2007 Most Influential Georgians
Our annual listing of the state's power brokers.
There is an old Korean proverb that takes a stab at power, influence and the distinction between the two: “Power lasts 10 years; influence not more than a hundred.”
Our ninth edition of the 100 Most Influential Georgians puts the spotlight on individuals whose influence has been tested over time (U.S. Congressman John Lewis comes immediately to mind), as well as some who have only recently ascended to positions of great power.
This year’s group includes many of the usual suspects – the heavy hitters, elder statesmen, magnates and other household names who make the list year after year – as well as some you may not know. But it also features more new faces than we’ve seen on the 100 Most Influential list in recent years.

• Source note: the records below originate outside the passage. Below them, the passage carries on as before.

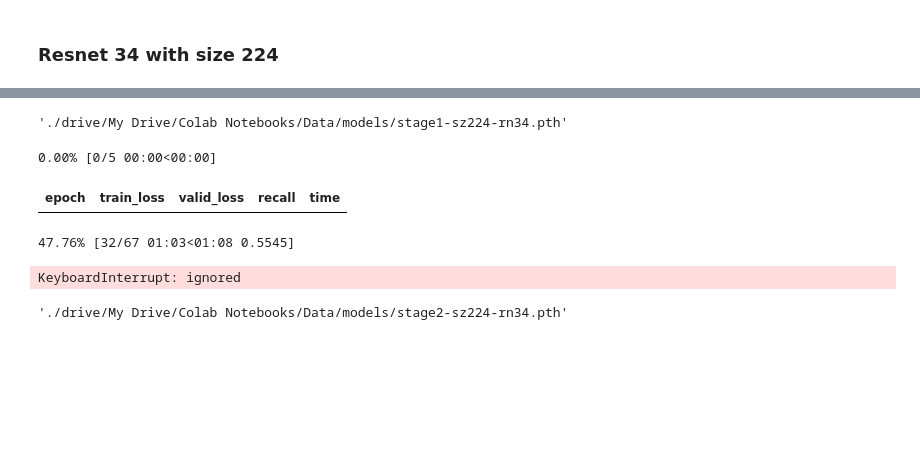
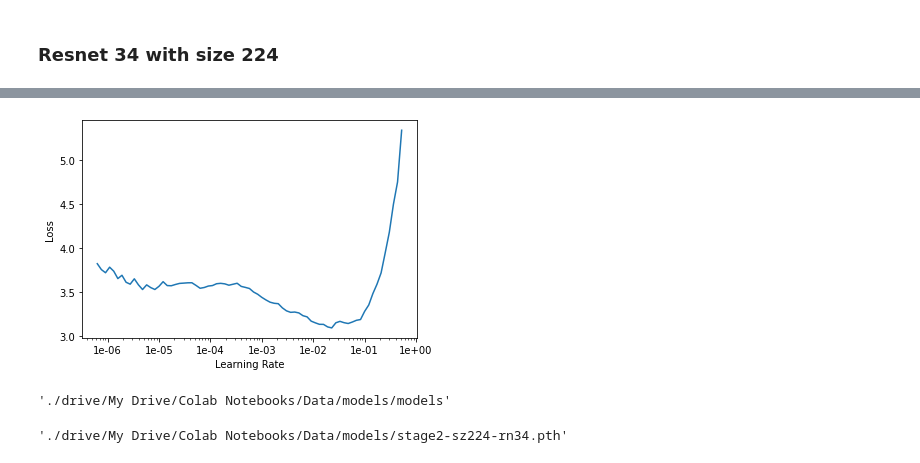
Before and after one commit to harry-vaibhav-agarwal/Machine-Learning, a Jupyter notebook: Diagnosis2.ipynb, the cells around one changed output, grey strips where cells are left out. Drawn from its saved outputs; the diff is of its cells as text; code cells hidden in the pictures; blank space fills up the shorter version.

```diff
--- a/Diagnosis2.ipynb
+++ b/Diagnosis2.ipynb
@@ -204,17 +298,13 @@ interp.plot_confusion_matrix()
+# %%
+learn.recorder.plot()
+# %% [output]
+[figure, added]
 # %%
 # After training every stage I copy it to my drive.
 learn.save('stage1-sz224-rn34')
-shutil.copy2("./models/stage1-sz224-rn34.pth", "./drive/My Drive/Colab Notebooks/Data/models/")
+shutil.copy2("./models/stage1-sz224-rn34.pth", "./drive/My Drive/Colab Notebooks/Data/models/models")
 # %% [output]
-'./drive/My Drive/Colab Notebooks/Data/models/stage1-sz224-rn34.pth'
+'./drive/My Drive/Colab Notebooks/Data/models/models'
-# %%
-learn.unfreeze()
-learn.fit_one_cycle(5, slice(1e-6, 1e-4))
-# %% [output]
-0.00% [0/5 00:00<00:00]
-| epoch | train_loss | valid_loss | recall | time |
-47.76% [32/67 01:03<01:08 0.5545]
-KeyboardInterrupt: ignored
 # %%
 learn.save('stage2-sz224-rn34')
 shutil.copy2("./models/stage2-sz224-rn34.pth", "./drive/My Drive/Colab Notebooks/Data/models/")
```
Also changed, not shown: parts of 119 cells of this notebook.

All of them, however – the veterans, the rookies, the obvious and the unfamiliar – are playing major roles in shaping the world we live in, and the way we feel and think.
The list, compiled by Georgia Trend’s editorial staff, includes 42 Georgians not selected in 2006. That constitutes significant change compared to previous years (34 new names last year, 37 in 2005, 30 in 2004, 32 in 2003 and 31 in 2002), and reflects the shifting nature of power and influence in the state.
The 2007 roster includes 12 women, compared to nine last year, and 19 people of color (17 in 2006.) It includes a general, a sports broadcasting legend, a talk-show host, lawmakers, business leaders, philanthropists and a Rock and Roll Hall of Famer.
No matter how you break it down, it adds up to one hundred honorees.
Profiles were written by Linda M. Erbele, Ray Glier, Jerry Grillo, Karen Kennedy, Bobby Nesbitt, Patty Rasmussen, Katheryn Hayes Tucker and Christy White.